Follow him on Twitter @toddneeleyDTN


By Emily Unglesbee
DTN Staff Reporter

ROCKVILLE, Md. (DTN) -- The ugly trifecta of 2019 -- late planting, high-moisture corn and plentiful rain and snow -- has left many farmers facing unharvested cornfields into December and possibly beyond.

Of all the agronomic sins this year has forced onto the landscape, cornfields left standing deep into the winter is perhaps the one farmers dread the most.

"Nobody in my part of Ontario, and, I presume, the rest of the province, wants to leave corn out for the winter, especially this year," said Dan Petker, who farms in southern Ontario, Canada. "Surrounded by the Great Lakes means lots of moisture-laden air, lots of snowfall and lots of wind."

Even farther south, the idea strikes fear in the heart of north-central Missouri farmer Kyle Samp, who was forced to harvest some fields in January last year due to overly wet conditions. "Even that long makes me so nervous," he said. "You had better have some pretty good stalks and good-quality grain to start with."

Farmers facing standing cornfields should know their risks.
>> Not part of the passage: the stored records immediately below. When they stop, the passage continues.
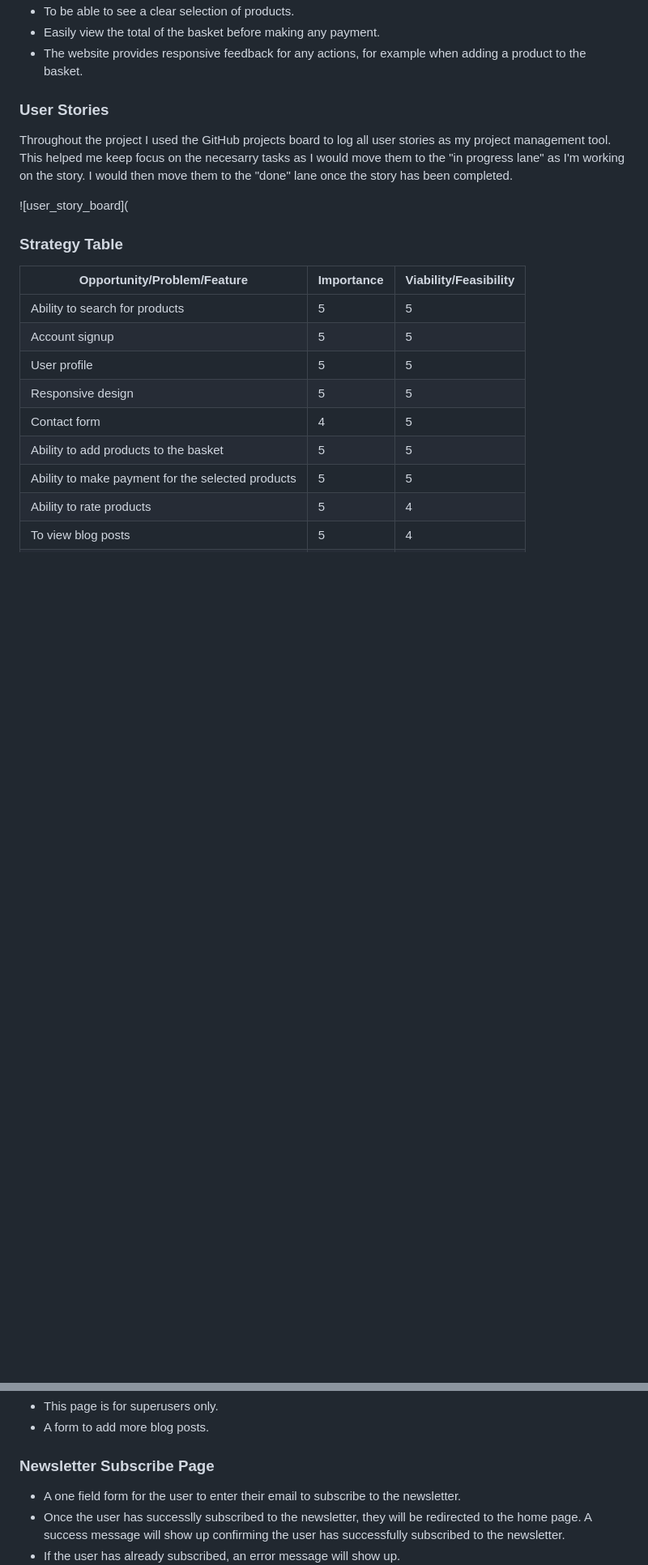
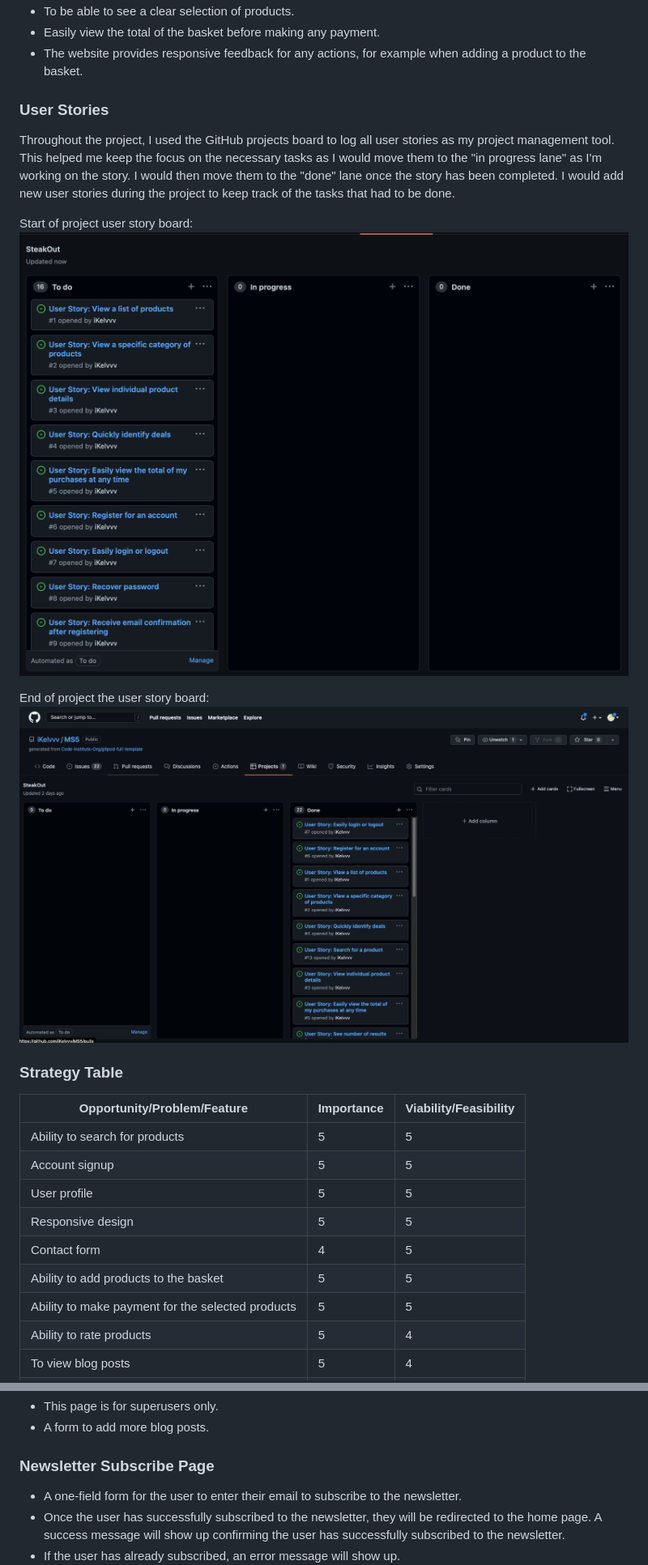
Before and after one commit to iKelvvv/MS5, a Markdown page: README.md, 2 parts joined by grey strips. Shown: that part at 81% size. GitHub-like rendering; pictures changed too: documentation_assets/images/user_story_finish.png (added), documentation_assets/images/user_story_start.png (added); blank space fills up the shorter version.

Commit message:
Add user story board screenshots and fix spelling mistakes in the README.md file

```diff
--- a/README.md
+++ b/README.md
@@ -93,9 +94,14 @@ The website should have a simple user interface, with the navigation to each sec
 -   The website provides responsive feedback for any actions, for example when adding a product to the basket.
 
 ### User Stories
-Throughout the project I used the GitHub projects board to log all user stories as my project management tool. This helped me keep focus on the necesarry tasks as I would move them to the "in progress lane" as I'm working on the story. I would then move them to the "done" lane once the story has been completed.
+Throughout the project, I used the GitHub projects board to log all user stories as my project management tool. This helped me keep the focus on the necessary tasks as I would move them to the "in progress lane" as I'm working on the story. I would then move them to the "done" lane once the story has been completed. I would add new user stories during the project to keep track of the tasks that had to be done.
 
-![user_story_board](
+Start of project user story board:
+![user_story_board_start](documentation_assets/images/user_story_start.png)
+
+End of project the user story board:
+![user_story_board_finish](documentation_assets/images/user_story_finish.png)
+
 
 ### Strategy Table
 Opportunity/Problem/Feature| Importance| Viability/Feasibility
@@ -506,8 +512,8 @@ The link to the font can be found [here](https://fonts.google.com/specimen/IBM+P
 - A form to add more blog posts.
 
 ### Newsletter Subscribe Page
-- A one field form for the user to enter their email to subscribe to the newsletter.
-- Once the user has successlly subscribed to the newsletter, they will be redirected to the home page. A success message will show up confirming the user has successfully subscribed to the newsletter.
+- A one-field form for the user to enter their email to subscribe to the newsletter.
+- Once the user has successfully subscribed to the newsletter, they will be redirected to the home page. A success message will show up confirming the user has successfully subscribed to the newsletter.
 - If the user has already subscribed, an error message will show up.
 ![already_subscribed](documentation_assets/images/newsletter_subscribed.png)
 
```
Also changed, not shown: other parts of README.md (+62 -61 lines).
Winter temperatures allow for limited drying in the field, and yield loss from lodging, ear drop and wildlife feeding is a likely risk. Finally, depending on your policy, crop insurance may not follow your crop through the winter months.


In Wisconsin, farmers have up to a third of the corn crop left to harvest, and high-moisture corn is very common, noted University of Wisconsin Extension corn agronomist Joe Lauer.

The costs of drying that corn down mechanically to the desired 15% for storage are significant, he noted. The research suggests drying costs for a single point of moisture range from 3 cents per bushel for on-farm drying to 6 cents per bushel for commercial drying.

"If you have 30% moisture corn and you multiply that out, you're looking at 45 to 90 cents in extra costs, which takes the profit out pretty quickly," Lauer noted.

As such, the possibility of letting Mother Nature do the job in the field may seem attractive, but growers should be aware that drying rates plummet in the winter months, especially in the northern Corn Belt, he added.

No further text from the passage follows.